=== Task objective ===
This exercise calls for the records to be returned exactly, with images removed.

=== Entries taken from a collection ===
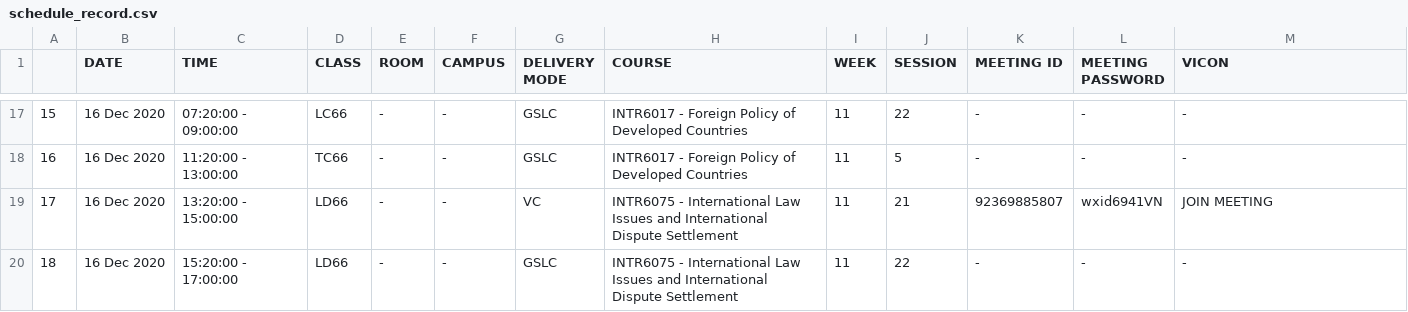
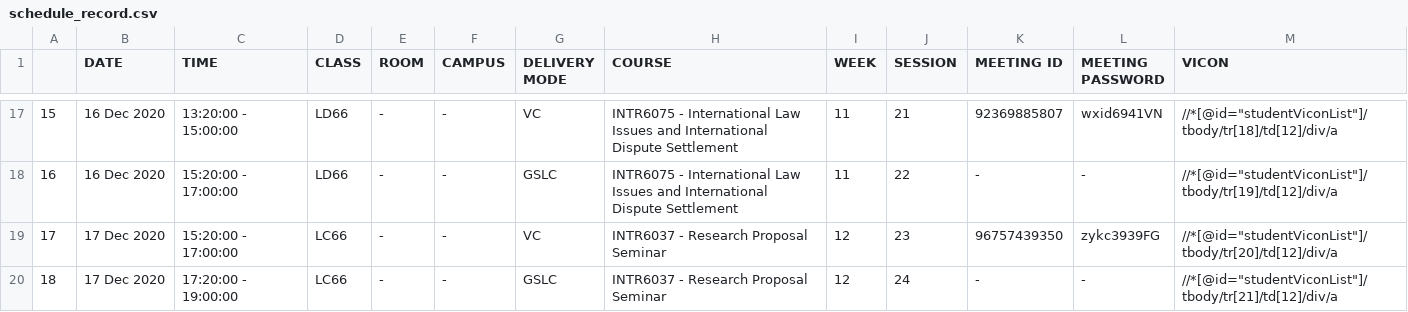
Before and after one commit to FachryRizano/Auto-Zoom, a CSV file: schedule_record.csv, drawn as a sheet; only a part is shown, gaps mark what is left out; the diff covers the shown part only.

```diff
--- a/schedule_record.csv
+++ b/schedule_record.csv
@@ -17,4 +17,4 @@
-15,16 Dec 2020,07:20:00 - 09:00:00,LC66,-,-,GSLC,INTR6017 - Foreign Policy of Developed Countries,11,22,-,-,-
-16,16 Dec 2020,11:20:00 - 13:00:00,TC66,-,-,GSLC,INTR6017 - Foreign Policy of Developed Countries,11,5,-,-,-
-17,16 Dec 2020,13:20:00 - 15:00:00,LD66,-,-,VC,INTR6075 - International Law Issues and International Dispute Settlement,11,21,92369885807,wxid6941VN,JOIN MEETING
-18,16 Dec 2020,15:20:00 - 17:00:00,LD66,-,-,GSLC,INTR6075 - International Law Issues and International Dispute Settlement,11,22,-,-,-
+15,16 Dec 2020,13:20:00 - 15:00:00,LD66,-,-,VC,INTR6075 - International Law Issues and International Dispute Settlement,11,21,92369885807,wxid6941VN,"//*[@id=""studentViconList""]/tbody/tr[18]/td[12]/div/a"
+16,16 Dec 2020,15:20:00 - 17:00:00,LD66,-,-,GSLC,INTR6075 - International Law Issues and International Dispute Settlement,11,22,-,-,"//*[@id=""studentViconList""]/tbody/tr[19]/td[12]/div/a"
+17,17 Dec 2020,15:20:00 - 17:00:00,LC66,-,-,VC,INTR6037 - Research Proposal Seminar,12,23,96757439350,zykc3939FG,"//*[@id=""studentViconList""]/tbody/tr[20]/td[12]/div/a"
+18,17 Dec 2020,17:20:00 - 19:00:00,LC66,-,-,GSLC,INTR6037 - Research Proposal Seminar,12,24,-,-,"//*[@id=""studentViconList""]/tbody/tr[21]/td[12]/div/a"
```
Also changed, not shown: 126 edited cells elsewhere in this file, 5 other files.
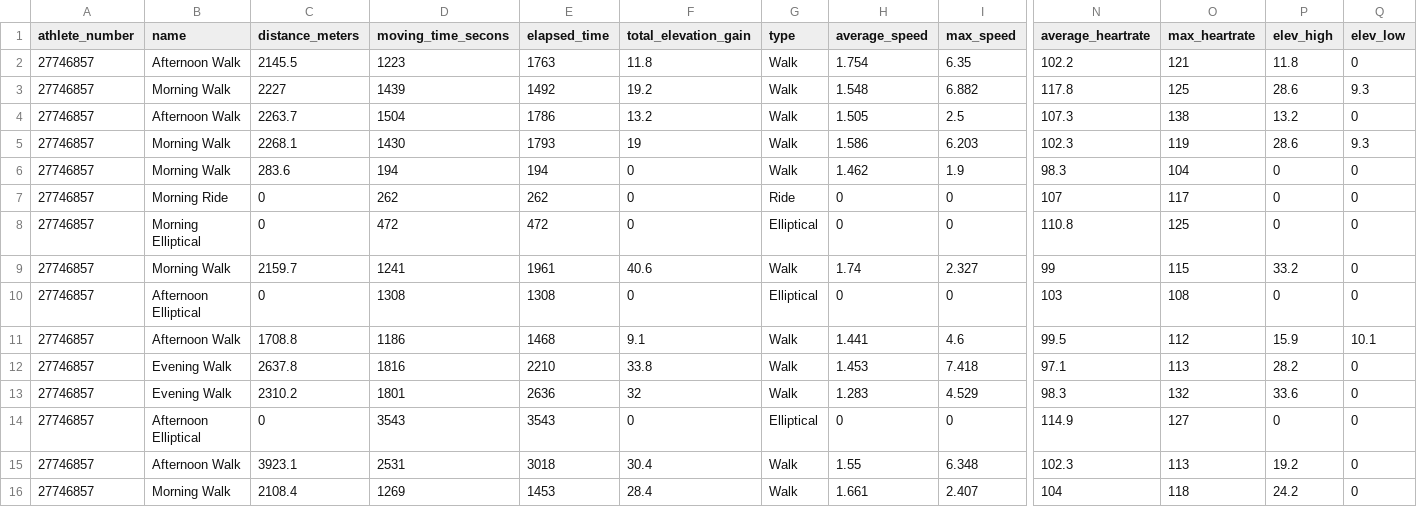
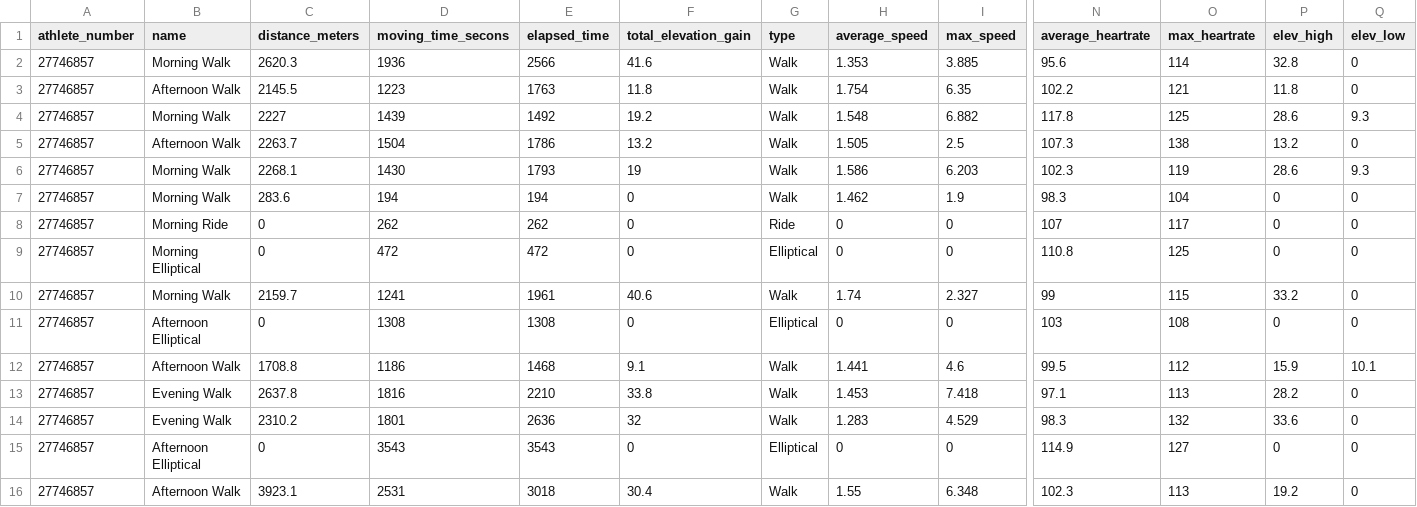
Before and after one commit to oleksandr-g-rock/fitness, a CSV file: fitness_records.csv, drawn as a sheet; only a part is shown, gaps mark what is left out; removed rows and columns are numbered as before the commit, all else as after; rows hold the shown columns only; the diff names each change by its address in the sheet, - before the commit and + after, or states it on an @@ line.

Commit message:
changed fitness_records

```diff
--- a/fitness_records.csv
+++ b/fitness_records.csv
+row 2: 27746857 | Morning Walk | 2620.3 | 1936 | 2566 | 41.6 | Walk | 1.353 | 3.885 | 95.6 | 114 | 32.8 | 0
-row 16: 27746857 | Morning Walk | 2108.4 | 1269 | 1453 | 28.4 | Walk | 1.661 | 2.407 | 104 | 118 | 24.2 | 0
```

=== Problem solution ===
Before and after one commit to FachryRizano/Auto-Zoom, a CSV file: schedule_record.csv, drawn as a sheet; only a part is shown, gaps mark what is left out; the diff covers the shown part only.

```diff
--- a/schedule_record.csv
+++ b/schedule_record.csv
@@ -17,4 +17,4 @@
-15,16 Dec 2020,07:20:00 - 09:00:00,LC66,-,-,GSLC,INTR6017 - Foreign Policy of Developed Countries,11,22,-,-,-
-16,16 Dec 2020,11:20:00 - 13:00:00,TC66,-,-,GSLC,INTR6017 - Foreign Policy of Developed Countries,11,5,-,-,-
-17,16 Dec 2020,13:20:00 - 15:00:00,LD66,-,-,VC,INTR6075 - International Law Issues and International Dispute Settlement,11,21,92369885807,wxid6941VN,JOIN MEETING
-18,16 Dec 2020,15:20:00 - 17:00:00,LD66,-,-,GSLC,INTR6075 - International Law Issues and International Dispute Settlement,11,22,-,-,-
+15,16 Dec 2020,13:20:00 - 15:00:00,LD66,-,-,VC,INTR6075 - International Law Issues and International Dispute Settlement,11,21,92369885807,wxid6941VN,"//*[@id=""studentViconList""]/tbody/tr[18]/td[12]/div/a"
+16,16 Dec 2020,15:20:00 - 17:00:00,LD66,-,-,GSLC,INTR6075 - International Law Issues and International Dispute Settlement,11,22,-,-,"//*[@id=""studentViconList""]/tbody/tr[19]/td[12]/div/a"
+17,17 Dec 2020,15:20:00 - 17:00:00,LC66,-,-,VC,INTR6037 - Research Proposal Seminar,12,23,96757439350,zykc3939FG,"//*[@id=""studentViconList""]/tbody/tr[20]/td[12]/div/a"
+18,17 Dec 2020,17:20:00 - 19:00:00,LC66,-,-,GSLC,INTR6037 - Research Proposal Seminar,12,24,-,-,"//*[@id=""studentViconList""]/tbody/tr[21]/td[12]/div/a"
```
Also changed, not shown: 126 edited cells elsewhere in this file, 5 other files.
Before and after one commit to oleksandr-g-rock/fitness, a CSV file: fitness_records.csv, drawn as a sheet; only a part is shown, gaps mark what is left out; removed rows and columns are numbered as before the commit, all else as after; rows hold the shown columns only; the diff names each change by its address in the sheet, - before the commit and + after, or states it on an @@ line.

Commit message:
changed fitness_records

```diff
--- a/fitness_records.csv
+++ b/fitness_records.csv
+row 2: 27746857 | Morning Walk | 2620.3 | 1936 | 2566 | 41.6 | Walk | 1.353 | 3.885 | 95.6 | 114 | 32.8 | 0
-row 16: 27746857 | Morning Walk | 2108.4 | 1269 | 1453 | 28.4 | Walk | 1.661 | 2.407 | 104 | 118 | 24.2 | 0
```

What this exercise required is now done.